The Blind Spot is an ongoing series hosted by The Matinee in which bloggers watch and write about movies they've never seen before. For a list of past entries, visit the home site.
seen on TV @ AMC
This was a totally last-minute post! When I watched Jaws earlier this week, I hadn't planned on writing about it at first, until I realized I hadn't seen it before, and so I thought it would make for a good Blind Spot post for Ryan. Then I remembered there was a Spielberg Blogathon going on this weekend, which I had completely forgotten about! Add it all up, and I knew I could slay twice as many avian creatures with the same hunk of earth. Isn't it great how these things work out sometimes?
I totally thought I had seen Jaws at some point or another in my life. It's one of those movies where if you're a film fan, it's kinda considered part of the unofficial canon, so to speak. So imagine my surprise when I realized about a half hour or so into the movie that no, I really hadn't seen it.
I wish my first time had been on a big screen. There are numerous outdoor movies that play all over the five boroughs during the summer, and Jaws is a fairly regular staple. Granted, not all of the screenings are on large theater-style screens, nor are they all on 35mm film, but still, if ever a movie needs to be seen on the big screen, it's this one. I honestly don't feel like I got the total experience seeing it on TV.
I kept thinking as I watched it that "Oh, yeah, the shark's totally fake." I'd read about all the problems Steven Spielberg had with "Bruce" during filming and his eventual decision to just hide the shark for most of the movie. I'd say this is common knowledge to film fans, bordering on film lore. So I didn't expect to be creeped out by the shark, and I wasn't - much. Yeah, there were moments that felt real, but I think my knowledge of the making of Jaws might have gotten in the way of surrendering to the make-believe, another reason why I wish I had seen this on the big screen instead.
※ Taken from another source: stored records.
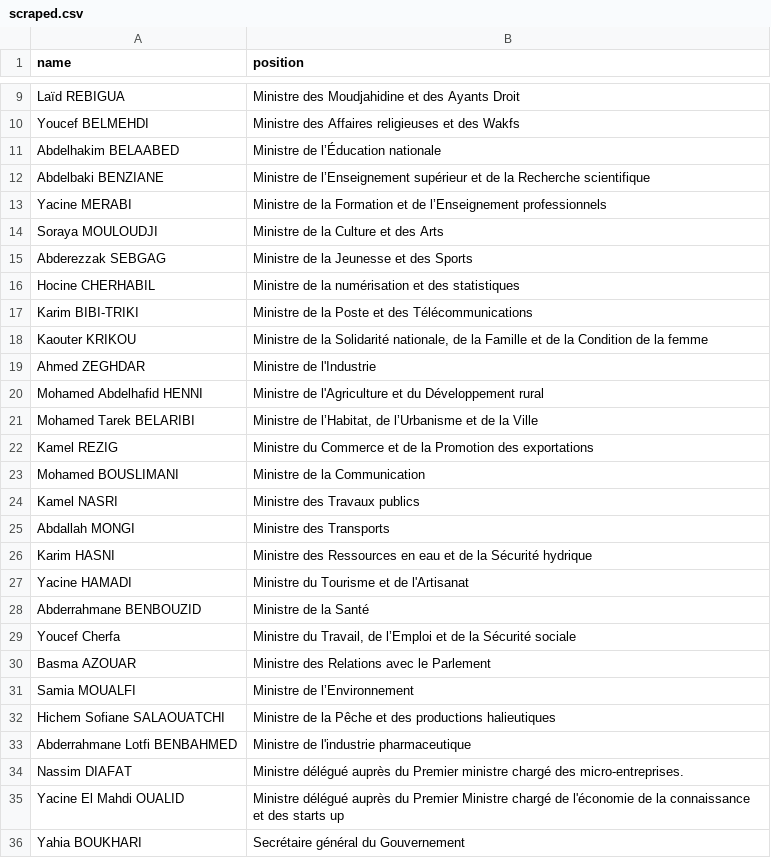
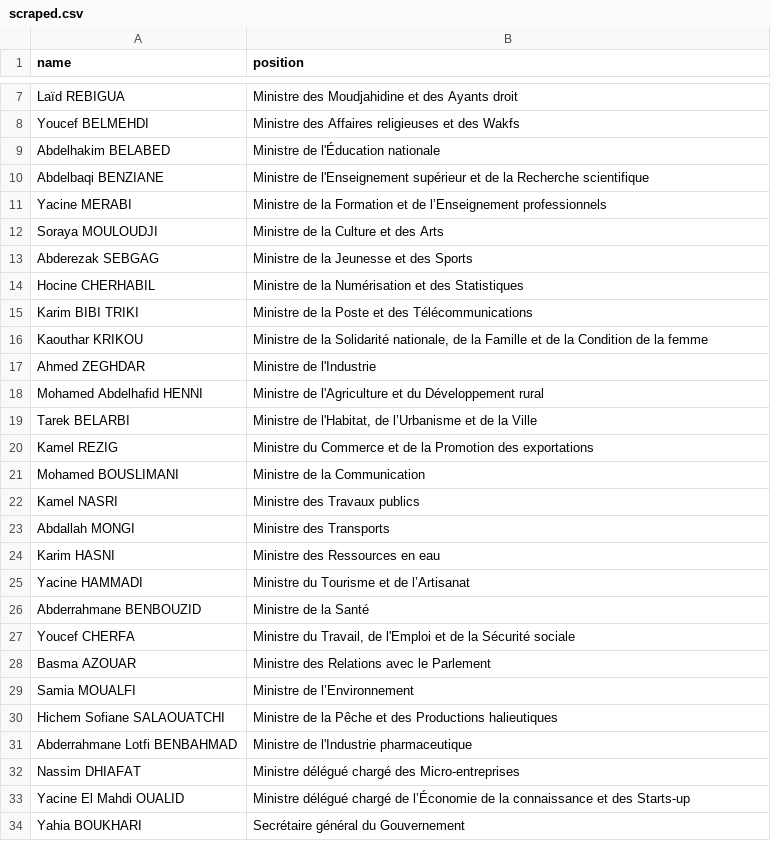
Before and after one commit to every-politician-scrapers/algeria-cabinet, a CSV file: sources/official/scraped.csv, drawn as a sheet; only a part is shown, gaps mark what is left out; removed rows and columns are numbered as before the commit, all else as after; the diff covers the shown part only; the diff names each change by its address in the sheet, - before the commit and + after, or states it on an @@ line.

```diff
--- a/sources/official/scraped.csv
+++ b/sources/official/scraped.csv
-B7 (position): Ministre des Moudjahidine et des Ayants Droit
+B7 (position): Ministre des Moudjahidine et des Ayants droit
-A9 (name): Abdelhakim BELAABED
+A9 (name): Abdelhakim BELABED
-B9 (position): Ministre de l’Éducation nationale
+B9 (position): Ministre de l'Éducation nationale
-A10 (name): Abdelbaki BENZIANE
+A10 (name): Abdelbaqi BENZIANE
-B10 (position): Ministre de l’Enseignement supérieur et…
+B10 (position): Ministre de l'Enseignement supérieur et…
-A13 (name): Abderezzak SEBGAG
+A13 (name): Abderezak SEBGAG
-B14 (position): …de la numérisation et des statistiques
+B14 (position): …de la Numérisation et des Statistiques
-A15 (name): Karim BIBI-TRIKI
+A15 (name): Karim BIBI TRIKI
-A16 (name): Kaouter KRIKOU
+A16 (name): Kaouthar KRIKOU
-A19 (name): Mohamed Tarek BELARIBI
+A19 (name): Tarek BELARBI
-B19 (position): Ministre de l’Habitat, de l’Urbanisme…
+B19 (position): Ministre de l'Habitat, de l’Urbanisme…
-B24 (position): Ministre des Ressources en eau et de la Sécurité hydrique
+B24 (position): Ministre des Ressources en eau
-A25 (name): Yacine HAMADI
+A25 (name): Yacine HAMMADI
-B25 (position): Ministre du Tourisme et de l'Artisanat
+B25 (position): Ministre du Tourisme et de l’Artisanat
-row 29: Youcef Cherfa | Ministre du Travail, de l’Emploi et de la Sécurité sociale
+row 27: Youcef CHERFA | Ministre du Travail, de l'Emploi et de la Sécurité sociale
-B30 (position): …et des productions halieutiques
+B30 (position): …et des Productions halieutiques
-A31 (name): Abderrahmane Lotfi BENBAHMED
+A31 (name): Abderrahmane Lotfi BENBAHMAD
-B31 (position): Ministre de l'industrie pharmaceutique
+B31 (position): Ministre de l'Industrie pharmaceutique
-A32 (name): Nassim DIAFAT
+A32 (name): Nassim DHIAFAT
-B32 (position): Ministre délégué auprès du Premier ministre chargé des micro-entreprises.
+B32 (position): Ministre délégué chargé des Micro-entreprises
-B33 (position): Ministre délégué auprès du Premier Ministre chargé de l'économie de la connaissance et des starts up
+B33 (position): Ministre délégué chargé de l’Économie de la connaissance et des Starts-up
```
Also changed, not shown: 1 added row, 3 removed rows and 1 edited cell elsewhere in this file, sources/official/wikidata.csv, 1 other file.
So history shows that Jaws was the movie that begot the blockbuster era of filmmaking, yet looking at it in 2014 for the first time, it strikes me as a far cry from Transformers or The Fast and the Furious or Avengers, and not just for the differences in technological advances. Jaws feels more character driven, for one thing. Even while Brody, Hooper and Quint are out on that boat looking for the shark (I figured out where Kevin Smith got those names from long ago, by the way), Spielberg still finds time for them to share a quiet moment together, swapping stories about brushes with death (a scene Smith parodies in Chasing Amy!).
Also, when [SPOILER] dies, it isn't telegraphed in any way. It just happens, and when it did, I was caught totally unprepared for it. I was like, "Wait, he's not really dead, is he?" even though getting chomped in half by "Bruce" would seem to provide a definitive answer to that. There was a recent article (don't have the link) about how movie deaths have lost their meaning and surprise, and indeed, I was hard pressed to think of the last movie death that surprised me - until now.
Obviously, there's something to be said for using actual, physical objects that actors can interact with as opposed to CGI. This is something I've harped on so many times before that it scarcely bears repeating, and Spielberg deserves all the credit in the world for taking a mechanical shark that gave him no end of difficulty and making it look menacing in the finished product.
I'd say that this looks like a Spielberg movie. Something about the cinematography, the editing, the interaction of the actors, feels like 70s/80s-era Spielberg, in ways that writers better versed in film technique than me could describe. The best way I can describe it is by saying that if you showed Jaws and one of the first three Indiana Jones movies back to back to someone who had never heard of Spielberg before, I'm willing to bet that this person would recognize the two as being made by the same man.
So yeah, I like Jaws a lot, but I won't consider myself having really seen it until I see it on a big screen one day. Also, did anyone else have the Jaws home game growing up? I loved that game (even if it's not fondly remembered anymore).
Other Steven Spielberg movies:
Indiana Jones and the Temple of Doom
The Adventures of Tintin
Close Encounters of the Third Kind
Previous Blind Spot movies:
Gone With the Wind